#### GIVEN DATA

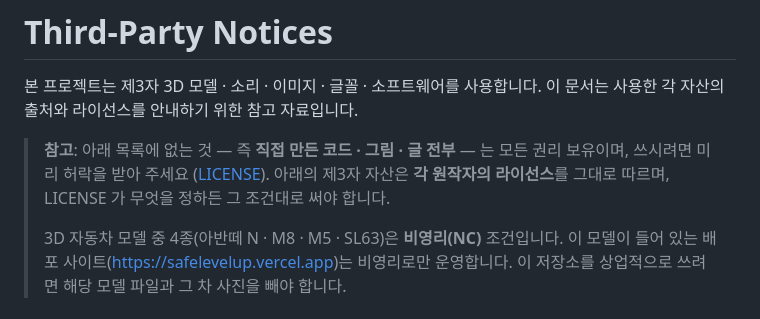
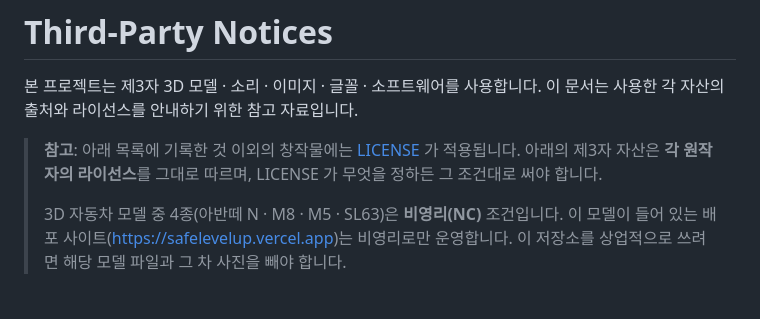
Before and after one commit to goodpjw2008/Project_AI-SafeDrive, a Markdown page: THIRD_PARTY_NOTICES.md, the part around the change. GitHub-like rendering.

```diff
--- a/THIRD_PARTY_NOTICES.md
+++ b/THIRD_PARTY_NOTICES.md
@@ -2,7 +2,7 @@
 
 본 프로젝트는 제3자 3D 모델 · 소리 · 이미지 · 글꼴 · 소프트웨어를 사용합니다. 이 문서는 사용한 각 자산의 출처와 라이선스를 안내하기 위한 참고 자료입니다.
 
-> **참고**: 아래 목록에 없는 것 — 즉 **직접 만든 코드 · 그림 · 글 전부** — 는 모든 권리 보유이며, 쓰시려면 미리 허락을 받아 주세요 ([LICENSE](LICENSE)). 아래의 제3자 자산은 **각 원작자의 라이선스**를 그대로 따르며, LICENSE 가 무엇을 정하든 그 조건대로 써야 합니다.
+> **참고**: 아래 목록에 기록한 것 이외의 창작물에는 [LICENSE](LICENSE) 가 적용됩니다. 아래의 제3자 자산은 **각 원작자의 라이선스**를 그대로 따르며, LICENSE 가 무엇을 정하든 그 조건대로 써야 합니다.
 >
 > 3D 자동차 모델 중 4종(아반떼 N · M8 · M5 · SL63)은 **비영리(NC)** 조건입니다. 이 모델이 들어 있는 배포 사이트(https://safelevelup.vercel.app)는 비영리로만 운영합니다. 이 저장소를 상업적으로 쓰려면 해당 모델 파일과 그 차 사진을 빼야 합니다.
 
```
Also changed, not shown: CHANGELOG.md (+5 -2 lines), README.md (+4 -11 lines), docs/slides/21-about.png, 3 other files.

########

TASK OBJECTIVE: Would you copy all lines in the records where the string "조건대로" appears?

YOUR RESPONSE:
-> **참고**: 아래 목록에 없는 것 — 즉 **직접 만든 코드 · 그림 · 글 전부** — 는 모든 권리 보유이며, 쓰시려면 미리 허락을 받아 주세요 ([LICENSE](LICENSE)). 아래의 제3자 자산은 **각 원작자의 라이선스**를 그대로 따르며, LICENSE 가 무엇을 정하든 그 조건대로 써야 합니다.
+> **참고**: 아래 목록에 기록한 것 이외의 창작물에는 [LICENSE](LICENSE) 가 적용됩니다. 아래의 제3자 자산은 **각 원작자의 라이선스**를 그대로 따르며, LICENSE 가 무엇을 정하든 그 조건대로 써야 합니다.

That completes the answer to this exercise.